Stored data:
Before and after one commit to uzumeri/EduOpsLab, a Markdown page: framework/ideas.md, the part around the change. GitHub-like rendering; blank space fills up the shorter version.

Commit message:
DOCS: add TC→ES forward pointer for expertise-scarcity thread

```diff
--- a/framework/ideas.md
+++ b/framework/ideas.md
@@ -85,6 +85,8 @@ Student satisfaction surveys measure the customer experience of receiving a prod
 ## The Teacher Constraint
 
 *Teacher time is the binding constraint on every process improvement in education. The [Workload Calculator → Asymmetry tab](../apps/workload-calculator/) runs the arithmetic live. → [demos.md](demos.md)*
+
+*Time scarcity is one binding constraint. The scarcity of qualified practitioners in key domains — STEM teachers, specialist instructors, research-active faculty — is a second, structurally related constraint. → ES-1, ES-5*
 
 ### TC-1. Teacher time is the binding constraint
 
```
--
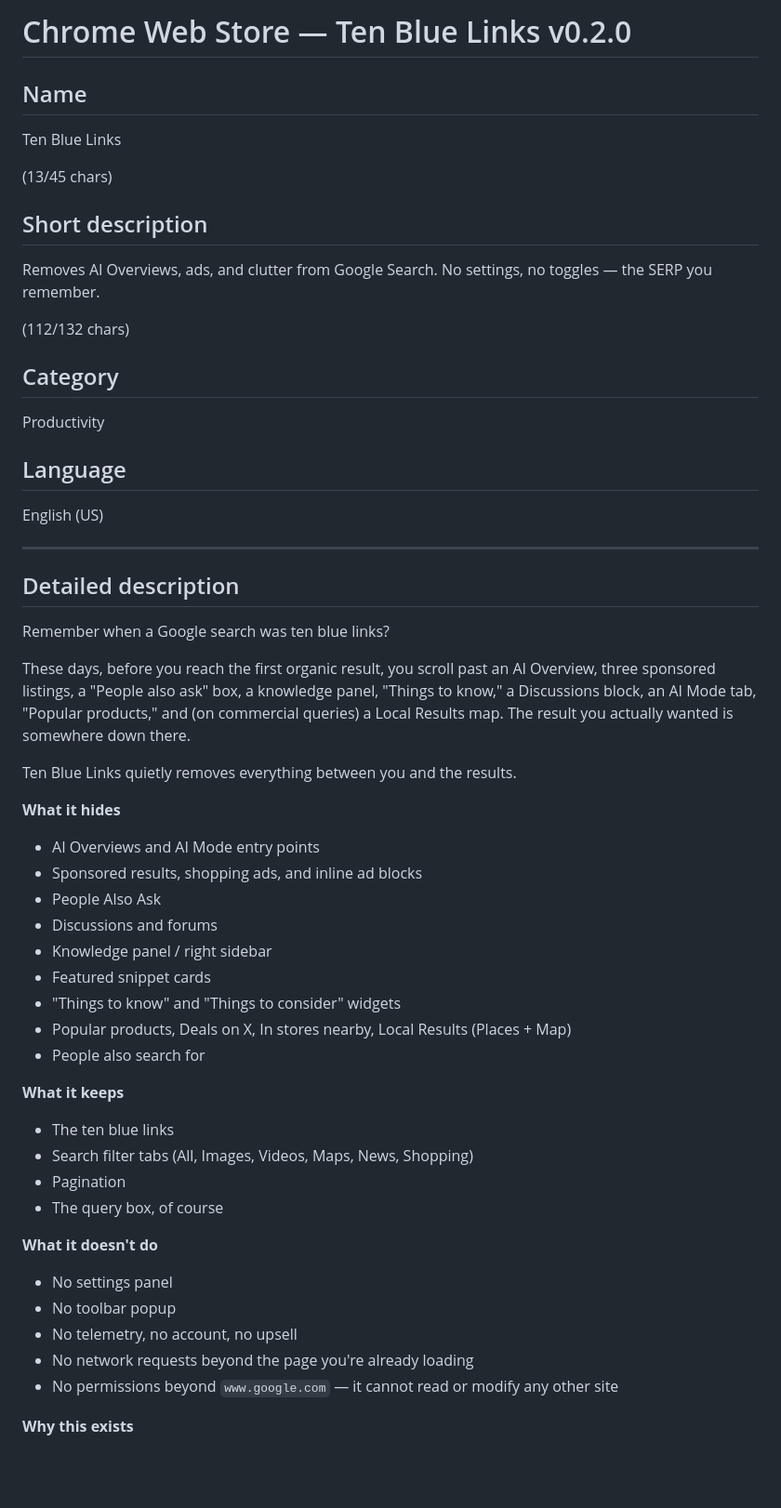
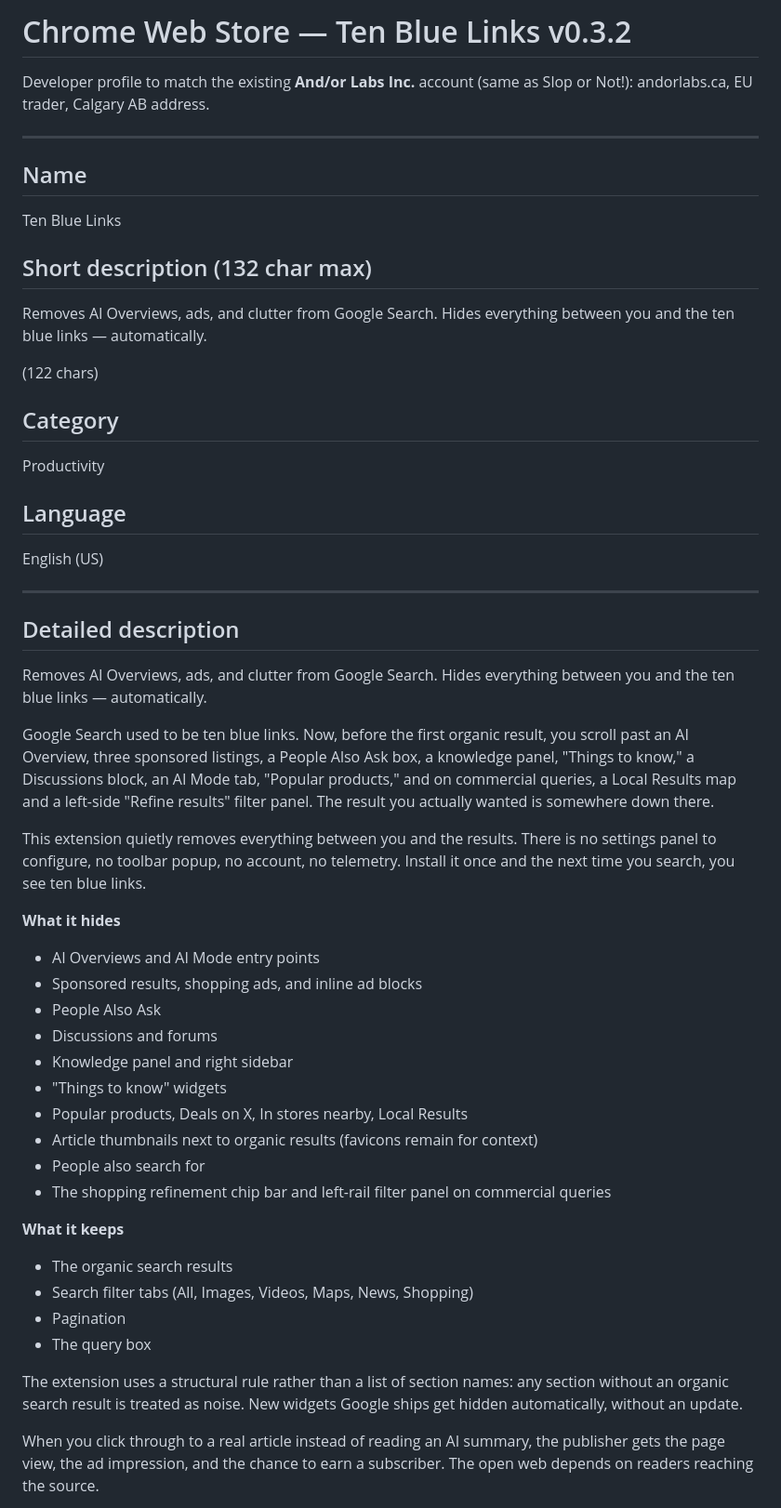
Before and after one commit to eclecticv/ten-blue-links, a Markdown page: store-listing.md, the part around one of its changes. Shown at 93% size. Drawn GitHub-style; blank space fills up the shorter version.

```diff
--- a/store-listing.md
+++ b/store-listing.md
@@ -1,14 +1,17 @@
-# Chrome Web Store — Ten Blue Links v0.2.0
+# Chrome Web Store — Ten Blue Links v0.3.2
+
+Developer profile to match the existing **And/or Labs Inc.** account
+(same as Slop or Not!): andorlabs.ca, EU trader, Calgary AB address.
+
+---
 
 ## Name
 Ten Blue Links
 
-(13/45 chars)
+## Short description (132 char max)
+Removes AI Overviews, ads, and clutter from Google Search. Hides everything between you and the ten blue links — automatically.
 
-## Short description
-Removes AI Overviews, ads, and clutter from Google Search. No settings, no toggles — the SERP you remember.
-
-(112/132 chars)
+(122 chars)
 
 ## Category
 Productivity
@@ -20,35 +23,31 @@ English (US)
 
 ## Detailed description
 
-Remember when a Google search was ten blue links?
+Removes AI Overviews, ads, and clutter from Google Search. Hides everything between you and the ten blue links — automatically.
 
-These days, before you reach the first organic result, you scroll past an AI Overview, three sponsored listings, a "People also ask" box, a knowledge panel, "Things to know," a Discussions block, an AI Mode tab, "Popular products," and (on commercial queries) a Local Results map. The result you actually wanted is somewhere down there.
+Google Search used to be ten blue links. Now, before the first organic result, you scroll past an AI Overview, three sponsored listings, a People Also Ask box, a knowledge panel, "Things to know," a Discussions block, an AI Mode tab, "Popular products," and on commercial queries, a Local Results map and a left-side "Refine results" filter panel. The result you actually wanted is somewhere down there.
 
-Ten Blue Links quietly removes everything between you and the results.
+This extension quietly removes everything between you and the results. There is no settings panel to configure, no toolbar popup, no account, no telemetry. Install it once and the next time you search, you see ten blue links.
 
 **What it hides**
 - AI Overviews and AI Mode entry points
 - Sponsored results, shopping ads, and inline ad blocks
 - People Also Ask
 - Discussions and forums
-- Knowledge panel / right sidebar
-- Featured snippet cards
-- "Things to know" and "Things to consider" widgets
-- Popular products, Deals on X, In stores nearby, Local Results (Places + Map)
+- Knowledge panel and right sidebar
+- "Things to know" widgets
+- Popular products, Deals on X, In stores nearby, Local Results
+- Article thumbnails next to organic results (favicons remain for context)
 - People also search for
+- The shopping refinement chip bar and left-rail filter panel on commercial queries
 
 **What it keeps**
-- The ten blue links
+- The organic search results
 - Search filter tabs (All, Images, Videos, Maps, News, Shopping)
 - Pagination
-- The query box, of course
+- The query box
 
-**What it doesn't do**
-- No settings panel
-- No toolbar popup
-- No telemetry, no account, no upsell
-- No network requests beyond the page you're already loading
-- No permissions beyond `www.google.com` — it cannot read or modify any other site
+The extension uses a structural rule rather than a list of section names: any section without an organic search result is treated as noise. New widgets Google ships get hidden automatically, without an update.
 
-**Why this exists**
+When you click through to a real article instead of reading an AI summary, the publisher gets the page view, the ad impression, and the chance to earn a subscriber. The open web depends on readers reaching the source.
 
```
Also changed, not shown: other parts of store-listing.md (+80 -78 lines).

[The problem]
What lines above mention "everything"? Copy each one.

[Your response]
+Removes AI Overviews, ads, and clutter from Google Search. Hides everything between you and the ten blue links — automatically.
+Removes AI Overviews, ads, and clutter from Google Search. Hides everything between you and the ten blue links — automatically.
-Ten Blue Links quietly removes everything between you and the results.
+This extension quietly removes everything between you and the results. There is no settings panel to configure, no toolbar popup, no account, no telemetry. Install it once and the next time you search, you see ten blue links.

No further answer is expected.